publisher = "Pan African Medical Journal",

}

RIS

TY - JOUR

T1 - Impact of pre-exposure and post-exposure prophylaxes prevention programme on HIV burden and services in a low-resource setting: a simulation modelling approach

AU - Adeoti, Adekunle O.

AU - Demir, Eren

AU - Adeyemi, Shola

AU - Yakutcan, Usame

AU - Pascal Kengne, Andre

AU - Gbenga Kayode, Ayodele

AU - Aliyu, Ahmad

AU - Idika, Nneoma

AU - Isichei, Christian

PY - 2021/11/17

Y1 - 2021/11/17

N2 - Introduction: sub-Saharan African countries contribute substantially to the global HIV disease burden. Despite this burden, and the promises that prevention could deliver, the implementation and uptake of HIV prevention programmes are still low. The study used the decision support system model to explore the potential impacts of prevention implementation on HIV burden (incidence) and service delivery.Methods: an operational research technique known as discrete event simulation model was used to capture an individual patient´s pathways through the HIV care process from diagnosis to treatment and monitoring. The regular monitoring, over a 5-year period, including all the activities and resources utilized at each stage of the pathway were analysed, and the impact of increasing prevention measures for an HIV treatment service in a treatment centre in Nigeria was tested using the simulation model.Results: forty-three patients currently access the Pre-Exposure Prophylaxis (PrEP) and Post Exposure Prophylaxis (PEP) annually, with a 20% and 80% split in the number of patients offered PrEP and PEP, respectively.
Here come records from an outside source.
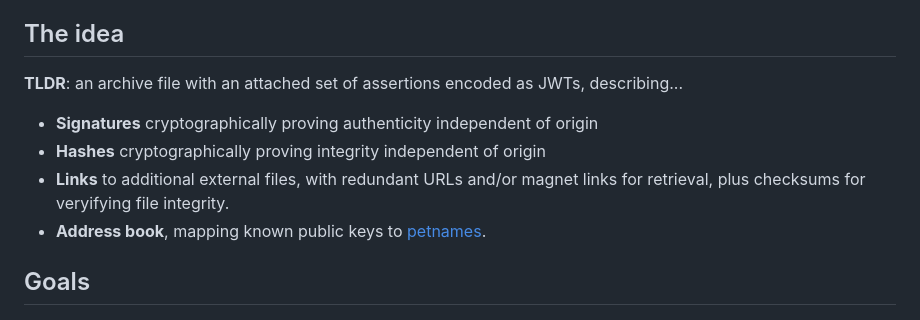
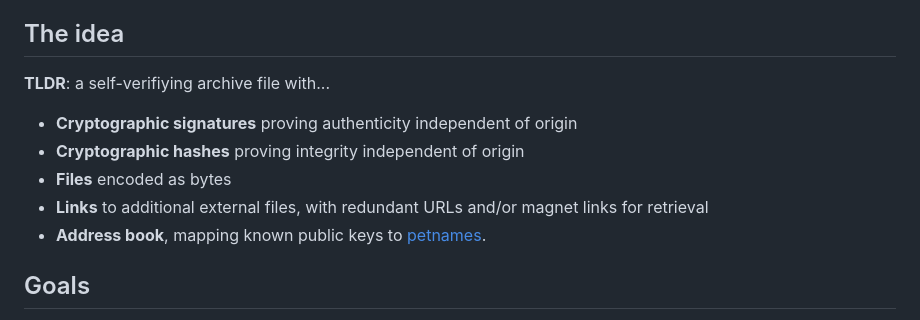
Before and after one commit to gordonbrander/szdt, a Markdown page: spec.md, the part around the change printed below. Drawn GitHub-style.

```diff
--- a/spec.md
+++ b/spec.md
@@ -22,11 +22,12 @@ To maintain a resilient information ecosystem, we need a simple way to publish a
 
 ## The idea
 
-**TLDR**: an archive file with an attached set of assertions encoded as JWTs, describing...
+**TLDR**: a self-verifiying archive file with...
 
-- **Signatures** cryptographically proving authenticity independent of origin
-- **Hashes** cryptographically proving integrity independent of origin
-- **Links** to additional external files, with redundant URLs and/or magnet links for retrieval, plus checksums for veryifying file integrity.
+- **Cryptographic signatures** proving authenticity independent of origin
+- **Cryptographic hashes** proving integrity independent of origin
+- **Files** encoded as bytes
+- **Links** to additional external files, with redundant URLs and/or magnet links for retrieval
 - **Address book**, mapping known public keys to [petnames](https://files.spritely.institute/papers/petnames.html).
 
 ## Goals
```
Also changed, not shown: other parts of spec.md (+57 -10 lines).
Scenarios-based on increasing the number of people offered PrEP and PEP from 43 to 250 with a 50/50 split were tested. The outputs revealed improved preventive care by averting new HIV cases, reduction in service demand and utilization, but an increase in the required human resource as well as financial burden. In the next 5 years, the cumulative averted HIV cases are expected to increase from 2 and 5 people (baseline) to 24 and 20 people for PrEP and PEP, respectively. The potentially averted 2 cases per infected persons based on the basic reproductive number of HIV.Conclusion: the effective implementation of PrEP/PEP programme offers an additional safety measure to prevent HIV transmission in at-risk individuals and possibility of ending HIV epidemic.

AB - Introduction: sub-Saharan African countries contribute substantially to the global HIV disease burden. Despite this burden, and the promises that prevention could deliver, the implementation and uptake of HIV prevention programmes are still low. The study used the decision support system model to explore the potential impacts of prevention implementation on HIV burden (incidence) and service delivery.Methods: an operational research technique known as discrete event simulation model was used to capture an individual patient´s pathways through the HIV care process from diagnosis to treatment and monitoring. The regular monitoring, over a 5-year period, including all the activities and resources utilized at each stage of the pathway were analysed, and the impact of increasing prevention measures for an HIV treatment service in a treatment centre in Nigeria was tested using the simulation model.Results: forty-three patients currently access the Pre-Exposure Prophylaxis (PrEP) and Post Exposure Prophylaxis (PEP) annually, with a 20% and 80% split in the number of patients offered PrEP and PEP, respectively. Scenarios-based on increasing the number of people offered PrEP and PEP from 43 to 250 with a 50/50 split were tested. The outputs revealed improved preventive care by averting new HIV cases, reduction in service demand and utilization, but an increase in the required human resource as well as financial burden. In the next 5 years, the cumulative averted HIV cases are expected to increase from 2 and 5 people (baseline) to 24 and 20 people for PrEP and PEP, respectively. The potentially averted 2 cases per infected persons based on the basic reproductive number of HIV.Conclusion: the effective implementation of PrEP/PEP programme offers an additional safety measure to prevent HIV transmission in at-risk individuals and possibility of ending HIV epidemic.

U2 - 10.11604/pamj.2021.40.163.26486

DO - 10.11604/pamj.2021.40.163.26486

M3 - Article

VL - 40

JO - Pan African Medical Journal

JF - Pan African Medical Journal

SN - 1937-8688

ER -